■ **Supplied data**
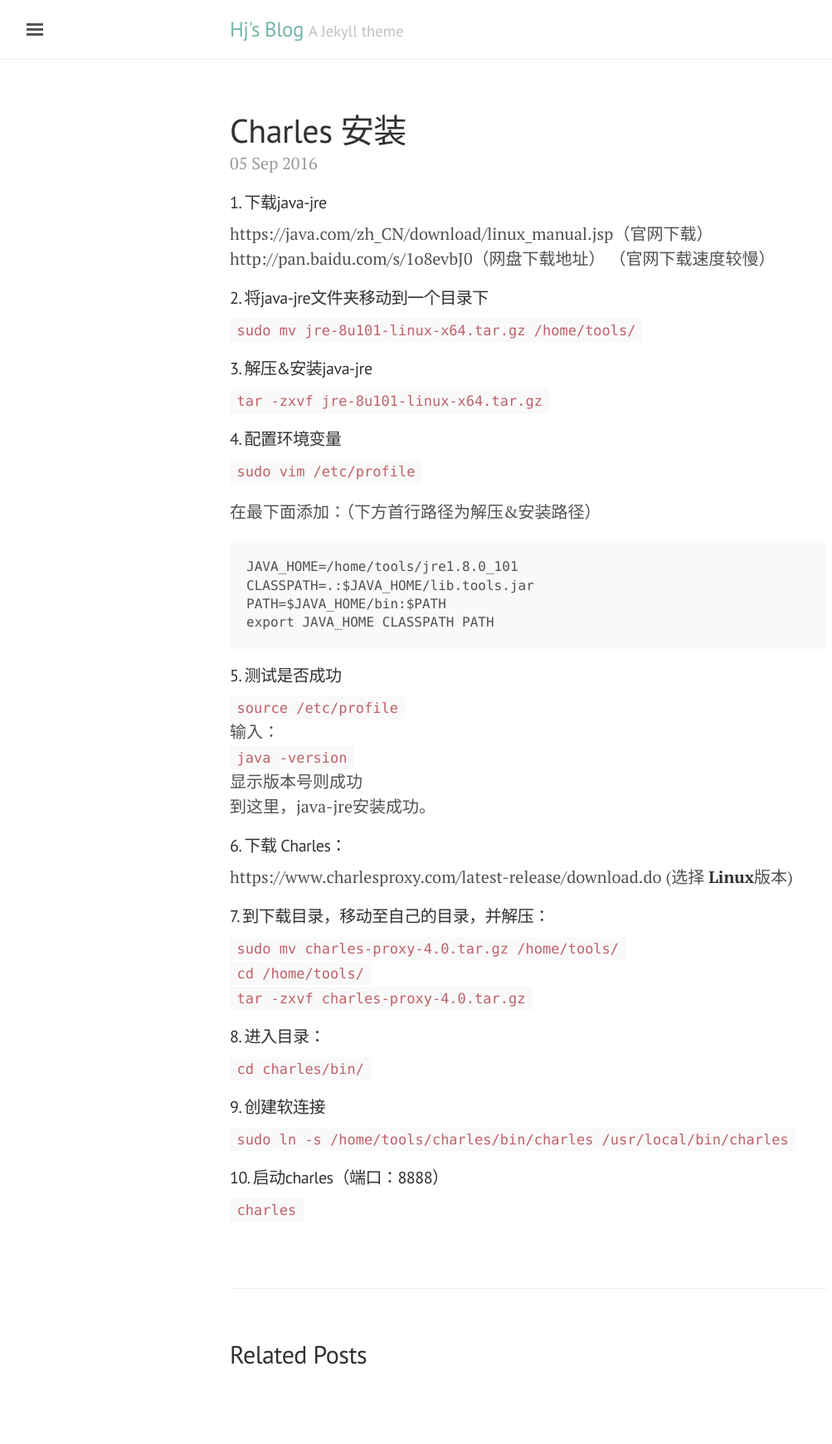
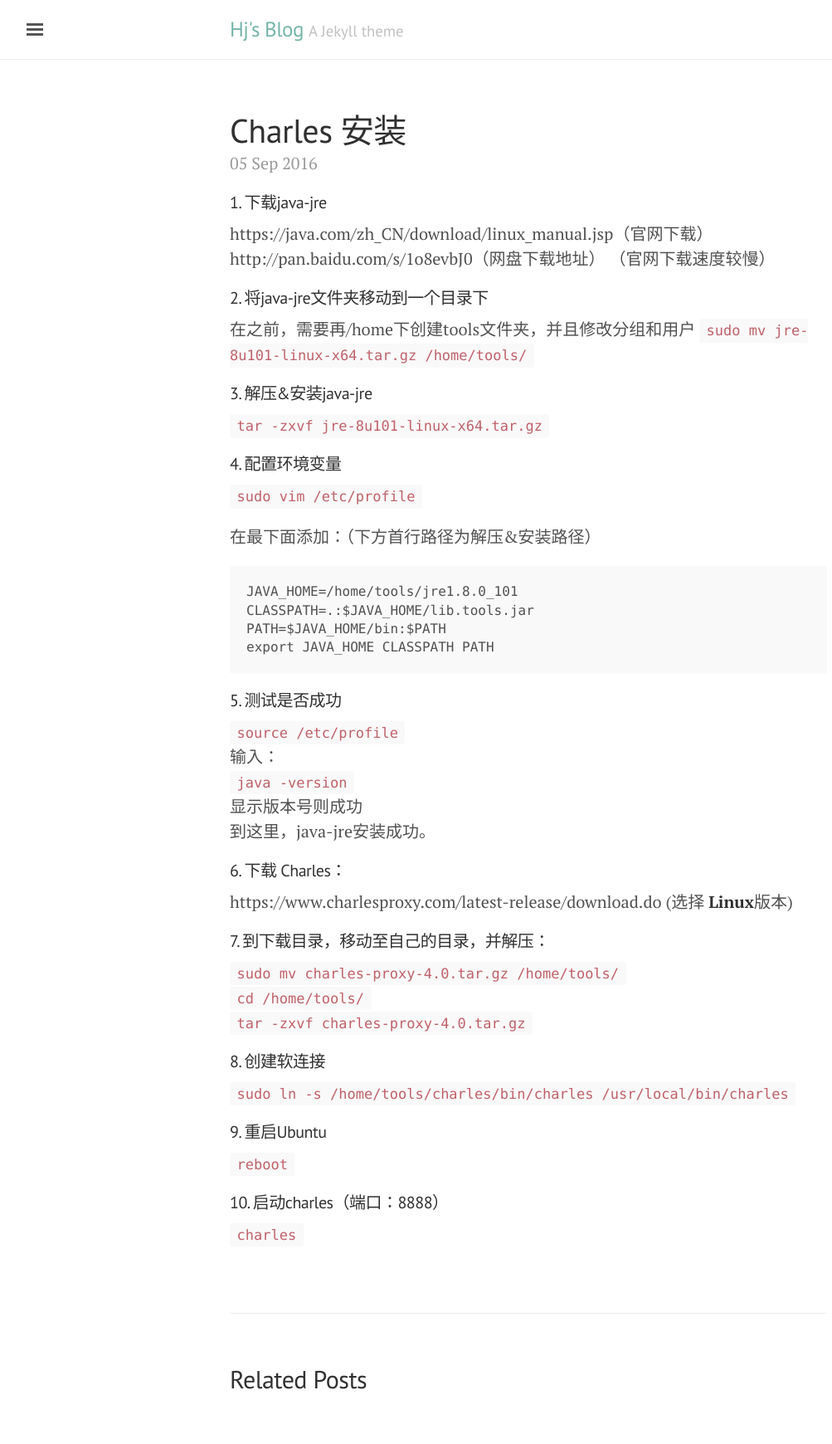
Before and after one commit to hxjiejie/jekyll_demo, a Jekyll site: the page built from _posts/2016-09-05-charles.md, in a window 1280 px wide. Shown: the whole page at 83% size, without its empty margins (3-1006 px from the left). Built offline with Jekyll 4.4.1, drawn with Linux system fonts in a browser that asks for light colours; before the commit the page ends 1710 px from its top, so only the background shows below that.

Commit message:
Update 2016-09-05-charles.md

```diff
--- a/_posts/2016-09-05-charles.md
+++ b/_posts/2016-09-05-charles.md
@@ -9,6 +9,7 @@ title: Charles 安装
   （官网下载速度较慢）
 
 #### 2. 将java-jre文件夹移动到一个目录下
+   在之前，需要再/home下创建tools文件夹，并且修改分组和用户
   `sudo mv jre-8u101-linux-x64.tar.gz /home/tools/`
 
 #### 3. 解压&安装java-jre
@@ -41,11 +42,11 @@ title: Charles 安装
   `cd /home/tools/`
   `tar -zxvf charles-proxy-4.0.tar.gz`
 
-#### 8. 进入目录：
-  `cd charles/bin/`
+#### 8. 创建软连接
+  `sudo ln -s /home/tools/charles/bin/charles /usr/local/bin/charles`
 
-#### 9. 创建软连接
-  `sudo ln -s /home/tools/charles/bin/charles /usr/local/bin/charles`
+#### 9. 重启Ubuntu
+  `reboot`
 
 #### 10. 启动charles（端口：8888）
   `charles`
```
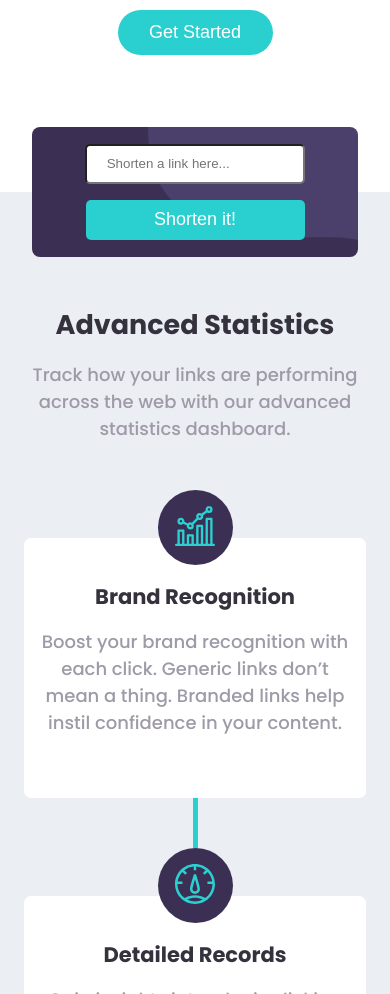
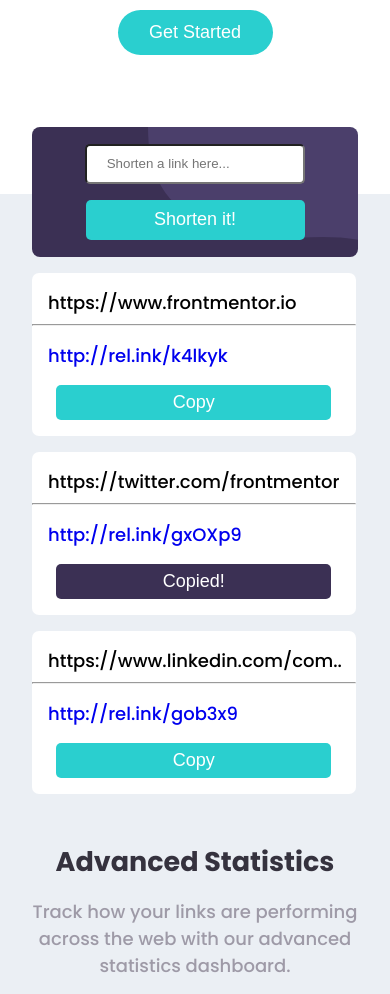
Before and after one commit to Misa-el-bit/Desafio1-kodemia-12g, a plain HTML site: page index.html in a window 390 px wide. Shown: the part 720-1714 px from the top of the page. Drawn offline with Linux system fonts and the light colour scheme.

Commit message:
se agregan cards en mobile

```diff
--- a/css/style.scss
+++ b/css/style.scss
@@ -120,7 +120,7 @@ header{
         }
     }
 }.shorten{
-    background:linear-gradient(180deg, white 50%, $custom 50%);
+    background:linear-gradient(180deg, white 10%, $custom 10%);
     .search{
         background-image: url("../img/bg-shorten-mobile.svg");
         background-repeat: no-repeat;
@@ -146,8 +146,34 @@ header{
             width: 219px;
         }
     }
-    .links,.result{
-        display: none;
+    .links{
+        display: flex;
+        flex-direction: column;
+        width: 83%;
+        background-color: white;
+        border-radius: 7px;
+        margin: 1rem 2rem 0 2rem;
+        padding: 1rem 0;
+        p{
+            padding: 0 0 .5rem 1rem;
+            text-overflow:ellipsis
+        }
+        .result{
+            display: flex;
+            flex-direction: column;
+            a{
+                padding: 1rem 0 1rem 1rem;
+            }
+            .btn-regular{
+                width: 85%;
+                height: 35px;
+                align-self: center;
+                &.copied{
+                    background-color: $darkViolet;
+                    pointer-events: none;
+                }
+            }
+        }
     }
 }
 .cards-section{
@@ -367,6 +393,7 @@ footer{
         }
         .links{
             display: flex;
+            flex-direction: row;
             width: 75%;
             background-color: white;
             height: 65px;
@@ -375,8 +402,15 @@ footer{
             align-items: center;
             margin-top: 2rem;
             padding: 0 2rem;
+            p{
+                padding: 0 0 0 1rem;
+            }
+            hr{
+                display: none;
+            }
             .result{
                 display: flex;
+                flex-direction: row;
                 align-items: center;
                 .colored{
                     color: $cyan;
--- a/index.html
+++ b/index.html
@@ -44,6 +44,7 @@
             </div>
             <div class="links">
                 <p> https://www.frontmentor.io </p>
+                <hr>
                 <div class="result">
                     <a href="#" class="colored">http://rel.ink/k4lkyk</a>
                     <button class="btn-regular">Copy</button>
@@ -51,13 +52,15 @@
             </div>
             <div class="links">
                 <p> https://twitter.com/frontmentor </p>
+                <hr>
                 <div class="result">
                     <a href="#" class="colored">http://rel.ink/gxOXp9</a>
                     <button class="btn-regular copied">Copied!</button>
                 </div>
             </div>
             <div class="links">
-                <p> https://www.linkedin.com/company/frontend-mentor </p>
+                <p> https://www.linkedin.com/com..</p>
+                <hr>
                 <div class="result">
                     <a href="#" class="colored">http://rel.ink/gob3x9</a>
                     <button class="btn-regular">Copy</button>
```
Also changed, not shown: css/style.css, 1 other file.
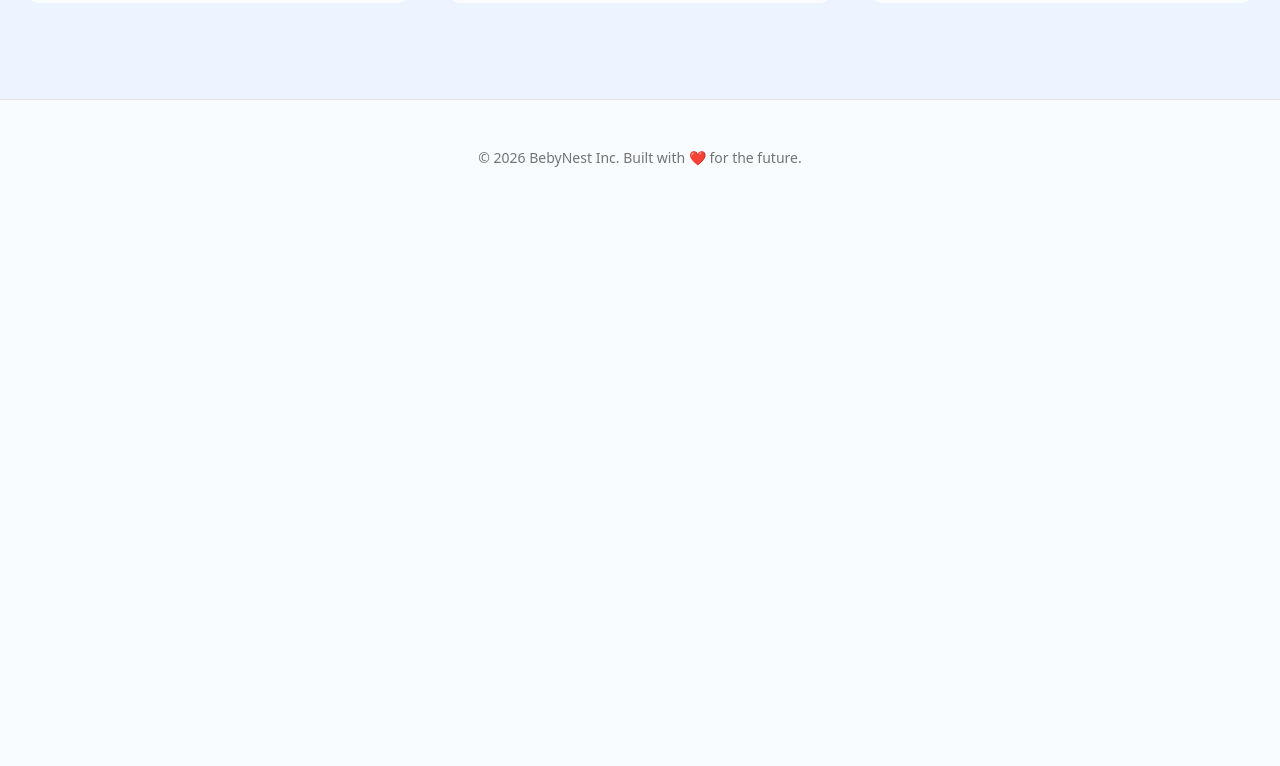
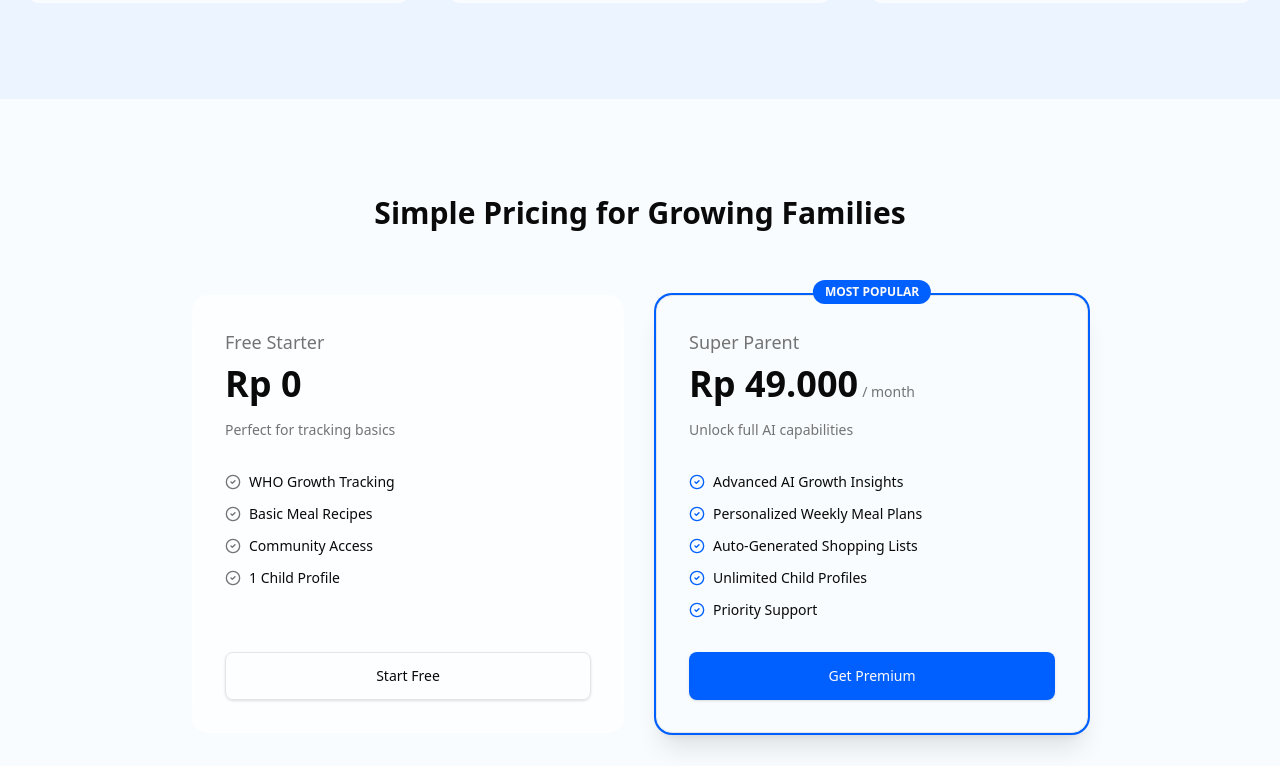
Before and after one commit to rafkiyuda/baby-buddy, a Next.js app: page / in a window 1280 px wide. Shown: the part 1814-2580 px from the top of the page. Before the commit the page ends 2030 px from the top, so only its background shows below. Built offline with nearby package versions, Linux system fonts and the light colour scheme; no server answers.

Commit message:
feat: add pricing section to landing page

```diff
--- a/src/app/page.tsx
+++ b/src/app/page.tsx
@@ -1,7 +1,7 @@
 import Link from "next/link"
 import { Button } from "@/components/ui/button"
 import { ModeToggle } from "@/components/mode-toggle"
-import { ArrowRight, Star, ShieldCheck, Heart, LayoutDashboard } from "lucide-react"
+import { ArrowRight, Star, ShieldCheck, Heart, LayoutDashboard, CheckCircle2 } from "lucide-react"
 import { getSession } from "@/lib/session"
 import { logout } from "@/lib/actions"
 
@@ -140,11 +140,52 @@ export default async function LandingPage() {
         </div>
       </section>
 
+
+      {/* Pricing */}
+      <section id="pricing" className="py-24 bg-background px-6">
+        <div className="container mx-auto">
+          <h2 className="text-3xl font-bold text-center mb-16">Simple Pricing for Growing Families</h2>
+          <div className="grid md:grid-cols-2 gap-8 max-w-4xl mx-auto">
+            <PricingCard
+              title="Free Starter"
+              price="Rp 0"
+              description="Perfect for tracking basics"
+              features={[
+                "WHO Growth Tracking",
+                "Basic Meal Recipes",
+                "Community Access",
+                "1 Child Profile"
+              ]}
+              buttonText="Start Free"
+              href="/onboarding"
+              variant="outline"
+            />
+            <PricingCard
+              title="Super Parent"
+              price="Rp 49.000"
+              period="/ month"
+              description="Unlock full AI capabilities"
+              features={[
+                "Advanced AI Growth Insights",
+                "Personalized Weekly Meal Plans",
+                "Auto-Generated Shopping Lists",
+                "Unlimited Child Profiles",
+                "Priority Support"
+              ]}
+              buttonText="Get Premium"
+              href="/onboarding?plan=premium"
+              variant="default"
+              popular
+            />
+          </div>
+        </div>
+      </section>
+
       {/* Footer */}
       <footer className="py-12 border-t text-center text-sm text-muted-foreground">
         © 2026 BebyNest Inc. Built with ❤️ for the future.
       </footer>
-    </div>
+    </div >
   )
 }
 
@@ -183,3 +224,39 @@ function StoryCard({ name, role, quote }: { name: string, role: string, quote: s
     </div>
   )
 }
+
+
+function PricingCard({ title, price, period, description, features, buttonText, href, variant = "default", popular }: {
+  title: string, price: string, period?: string, description: string, features: string[], buttonText: string, href: string, variant?: "default" | "outline", popular?: boolean
+}) {
+  return (
+    <div className={`p-8 rounded-2xl border flex flex-col ${popular ? 'bg-background shadow-xl ring-2 ring-primary relative' : 'bg-card/50 glass'}`}>
+      {popular && (
+        <div className="absolute -top-4 left-1/2 -translate-x-1/2 bg-primary text-primary-foreground text-xs font-bold px-3 py-1 rounded-full">
+          MOST POPULAR
+        </div>
+      )}
+      <div className="mb-8">
+        <h3 className="text-lg font-medium text-muted-foreground mb-2">{title}</h3>
+        <div className="flex items-baseline gap-1">
+          <span className="text-4xl font-bold">{price}</span>
+          {period && <span className="text-sm text-muted-foreground">{period}</span>}
+        </div>
+        <p className="text-sm text-muted-foreground mt-4">{description}</p>
+      </div>
+      <ul className="space-y-3 mb-8 flex-1">
+        {features.map((feature, i) => (
+          <li key={i} className="flex items-center gap-2 text-sm">
+            <CheckCircle2 className={`h-4 w-4 ${popular ? 'text-primary' : 'text-muted-foreground'}`} />
+            {feature}
+          </li>
+        ))}
+      </ul>
+      <Link href={href} className="w-full">
+        <Button className="w-full" variant={variant} size="lg">
+          {buttonText}
+        </Button>
+      </Link>
+    </div>
+  )
+}
```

■ **What needs to be done**
Extract each line holding the word "description" from the records.

■ **Task result**
+              description="Perfect for tracking basics"
+              description="Unlock full AI capabilities"
+function PricingCard({ title, price, period, description, features, buttonText, href, variant = "default", popular }: {
+  title: string, price: string, period?: string, description: string, features: string[], buttonText: string, href: string, variant?: "default" | "outline", popular?: boolean
+        <p className="text-sm text-muted-foreground mt-4">{description}</p>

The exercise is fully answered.